A day after she took Democratic gubernatorial frontrunner Tom Wolf to task during a debate at Franklin and Marshall college, Congresswoman Allyson Schwartz released an ad Friday about "the full picture of Tom Wolf and his business record."
“Tom Wolf’s ads tell a nice story, but like any fairy tale, the story simply isn't true,” Mark Bergman, spokesman for the Schwartz campaign said. “Tom Wolf is just a typical business executive looking out for himself first. That's not different, that's what corporate CEOs do. He wasn’t a different type of businessman and won’t be a different type of Governor. Pennsylvania deserves the truth, not just a pretty picture.”
According to a release from the Schwartz campaign:
"In 2006, Tom Wolf loaded up his company with millions of dollars in debt in order to take a leveraged buyout of $20 million. The result was that in 2009, the company couldn’t keep pace with the debt that Wolf’s leveraged buyout created, and a majority of Wolf Organization employees lost their jobs.
Wolf told the Central Penn Business Journal in 2009 that the only issue at the time was the debt load.
The Business Journal reported, “When Wolf returned to the company, its only issue was its debt load, he [Wolf] said.
He and his partners were able to recapitalize the firm with an infusion of cash, which gave it the financial ability to implement this expansion project, he said. ‘What we had was a great company (that) ... had already figured out how to make money with the reduced sales that are out there in the housing market right now.’”
“Allyson Schwartz is a proven, tested leader who has a record of standing up for Pennsylvania families. As Governor, she will bring that experience and leadership to shake up the status quo in Harrisburg and get important things done for Pennsylvania,” Bergman added.

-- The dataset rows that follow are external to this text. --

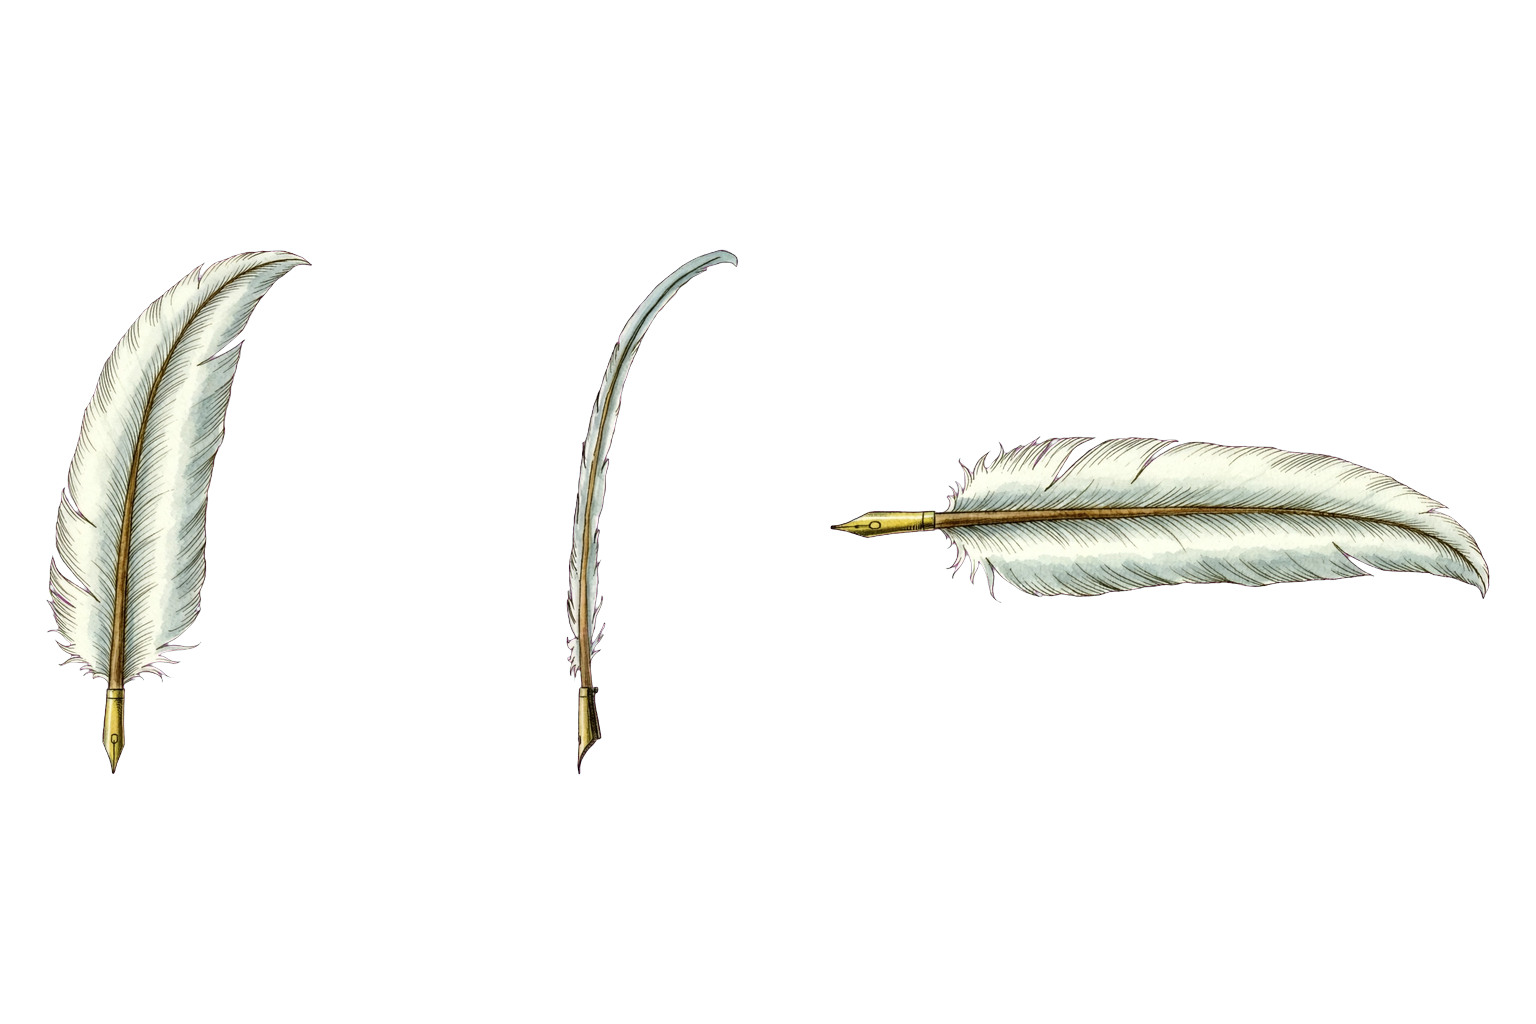
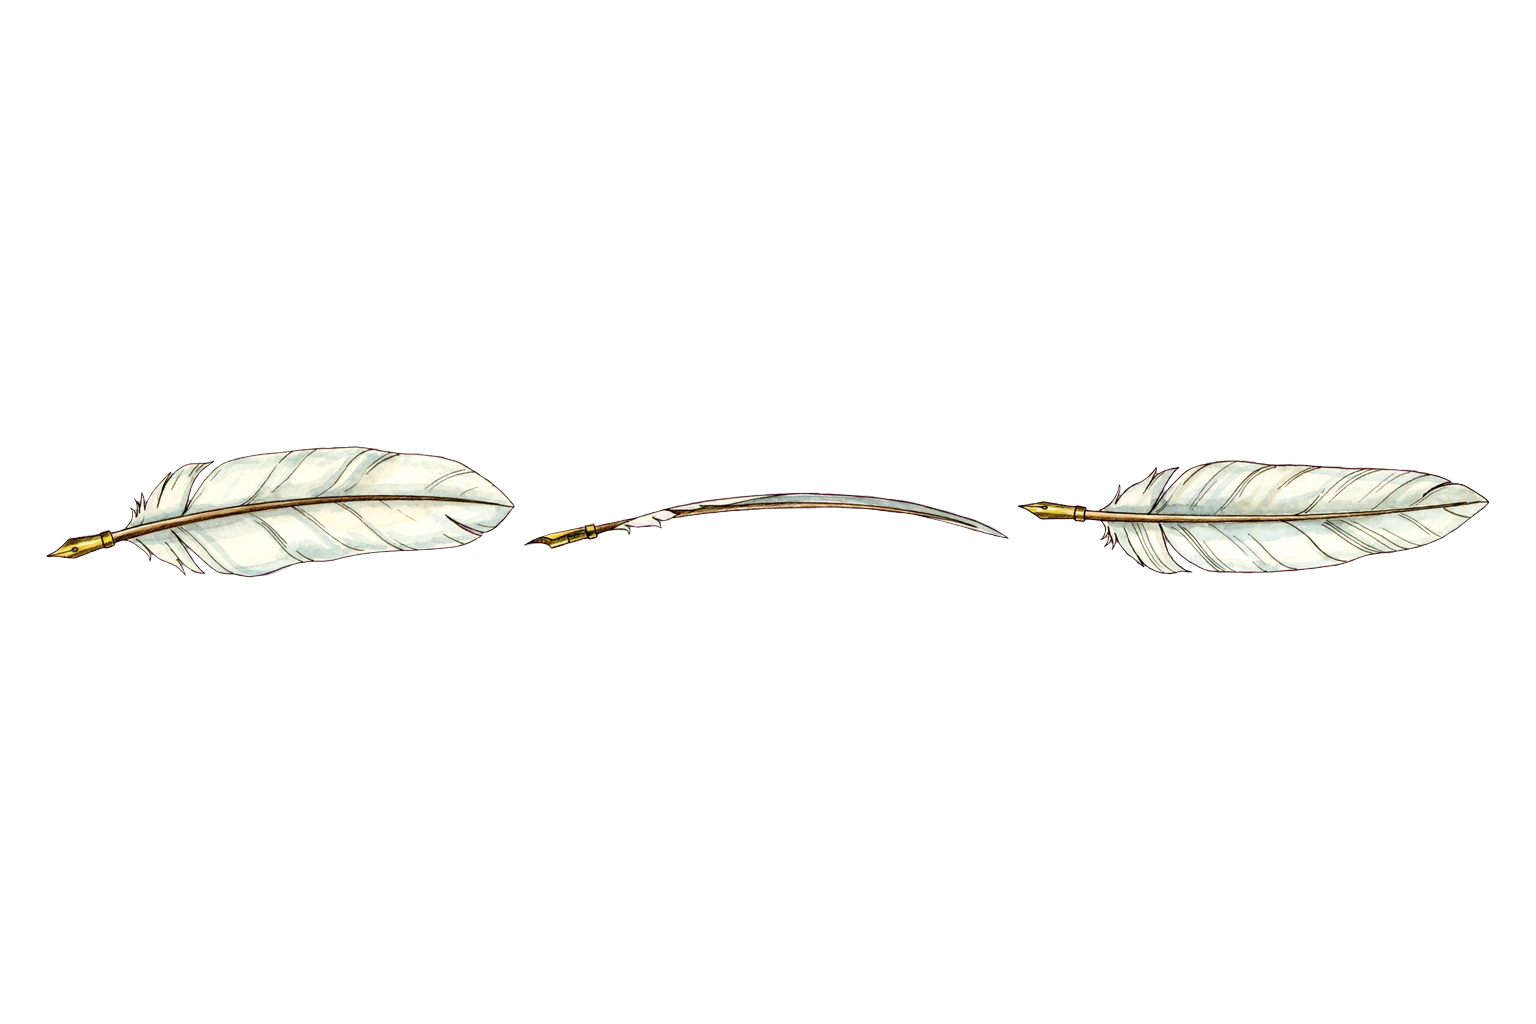
小物の三面図4枚(羽ペン・懐中時計・ランプ・本)を受領・検証
Claude-Session: https://claude.ai/code/session_01NNF75WtqSrNc5QxPaYtfZJ

Changed region(s): [[0.0312, 0.2188, 0.9688, 0.75], [0.4375, 0.25, 0.4688, 0.2812]]

diff --git a/docs/apps/sekai-hex/design/STATE.md b/docs/apps/sekai-hex/design/STATE.md
@@ -46,6 +46,7 @@
 - 【確定 11-25 07:47 ユーザー】進め方=先に見本(参考の絵)を取ってきて方向を決め、こちらの手法で進める。最初は「飾り」(g-deco)から。見本はユーザーが取ってくる。見本は貼らず・なぞらず、特徴を言葉にして使う。
 - 【評価 11-25 22:57 検証(飾りの見本・Drive「参考の絵/世界地図の飾り」27枚)】見本は共通して「机の上に羊皮紙の地図を置き、周りに小物(羽ペン・インク壺・コンパス・巻物・ろうそく/ランプ・本・蝋封)を暖色の光で配置」。小物ごとの見本あり。特に使えそう: 余白のある羊皮紙+小物の囲み(白背景の1枚)・地図が中央で小物が縁にある机の全景(2枚)。注意: ①写真風・ゲーム絵で、墨と塗りの地図と画風が合わない ②光が暗い蝋燭光で、確定の「光は左斜め上」と違う ③透かし入りの素材集(商用)が混ざる=貼らず・なぞらず特徴だけ使う ④無関係の看板写真1枚(使わない)。案: A=羊皮紙の縁に小物を重ねる(軽い) B=机の上の絵の中に3D地図を窓として置く(重い)。ユーザー判断待ち。
 - 【確定 11-25 23:29 ユーザー】見本はあくまで見本。雰囲気を出すために小物(アイテム)を使う。灯りは、ただの光ではなく蝋燭・燭台・ランプの灯などの小物で出す。光の当たり方は地図にそのまま合わせなくてよい(テレビのように周りの光と無関係に地図が淡く光る表現もよい)。この方向で小物を考える。【訂正】11-25 22:57の評価の注意②「光が暗い蝋燭光で『光は左斜め上』と違う」は不要(見本の光は地図に合わせない)。
+- 【評価 11-25 23:35 検証(小物の三面図4枚・MUSE)】届いた: 羽ペン(描き直し)・懐中時計・ランプ・本。透明PNG(背景は透明。チャットでは黒く見える)。実測の高さ: 時計 正面471・側面471・裏416(輪っかが裏にない)/ランプ 正面896・側面892(真上は円で457幅)/本 正面≒側面≒750で3図の高さがそろう。羽ペンは3図とも長さがほぼそろった(左右が同じ向きの図で、正面・側面・真上の型ではない)。目視: 水彩+墨線の統一した画風で、前回の羽ペンの不一致は解消。ランプは中にろうそく入りの灯り小物として使える。限界: ポリゴン化(組み込み)はまだ・iPhoneでの軽さ未確認・燭台と蝋封と巻物は未発注。保存: mapstyle/gv/deco/(旧羽ペンは quill_3view_v1_rejected.png)。
 - 【確定 11-24 05:30】**水の高さ(海・湖・川の水面と底)は、交通網と天候のシミュレーターの仕事**。地図(絵+ローポリ)は水の高さを持たない。水と海の実装は難しい。(05:02の『海底と海の面は同時に持つ。湖・川も同じ』は、シミュレーター側のデータの話に置き換え。)
 - 【確定】**小手先の修正は禁止**。仕様どおりにできない不都合があれば、直さず報告する。仕様に書かれていないことは、質問する(推測で足さない)。作り方を無断で変えない。
 - 【訂正 11-24 05:17】04:49 に私が足していた『縁は絵の海岸線ただ一つ』『海も陸と同じ一枚のローポリ』『川は絵に入れる』等は、ユーザーの言葉でなく私の解釈だったので、上の確定の形に直した。

diff --git a/docs/apps/sekai-hex/design/rag/ファンタジー地図に足す要素.md b/docs/apps/sekai-hex/design/rag/ファンタジー地図に足す要素.md
@@ -7,6 +7,7 @@
 ## 今
 - 出典資料: mapelements.html(Tor・Fantastic Maps)。
 - [今 11-25 06:15] 新しい今「世界地図の見せ方の飾り」を作って試行錯誤中
+- [評 11-25 23:35] 小物の三面図が届いた: 方位・縮尺・インク壺・羽ペン(描き直し)・懐中時計・ランプ・本(透明PNG・画風統一・3図の大きさほぼそろう)。未: 燭台・蝋封・巻物。次=ポリゴン化して試作ページへ(未着手)。保存 mapstyle/gv/deco/。
 - [確 11-25 23:29] 見本は見本。雰囲気づくりは小物(蝋燭・燭台・ランプの灯など)で出す。光の当たり方は地図に合わせなくてよい(周りの光と無関係に地図が淡く光る表現もよい)。この方向で小物を考える。
 - [評 11-25 22:57] 飾りの見本27枚(Drive「参考の絵/世界地図の飾り」)=机の上の羊皮紙の地図+周りの小物(羽ペン・インク壺・コンパス・巻物・ろうそく/ランプ・本・蝋封)。方向案: A=羊皮紙の縁に小物を重ねる(軽い)/B=机の上の絵の中に3D地図を窓として置く(重い)。注意: 画風が写真風で地図と合わない・透かし入り素材は特徴のみ使う。未決(ユーザー判断待ち)。
 - [確 11-25 07:47] 飾りは、先にユーザーが見本の絵を取ってきて方向を決め、こちらの手法で進める。見本は貼らず・なぞらず特徴を言葉にして使う。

The ad quotes a piece published last month in the Philadelphia Inquirer about the leveraged buyout of Wolf's cabinet-making company that netted he and his cousins $20 million each, funded at least partially by debt the company took on to make the payments. When the company began having trouble paying down the debt, Wolf infused cash back into the company and resumed his role as CEO.
UPDATE: Tom Wolf responded to the attacks this afternoon with an ad of his own featuring employees of his business crediting Wolf with saving the business when it was ready to close.
"In 2009, the company was about to shut down but Tom bought the business back," General Manager and 23-year-employee Mike O'Brien says in the commercial. "
Adds Logistics administrator Christine Fisher, "Tom changed the business model and saved jobs."
You can see the ad here: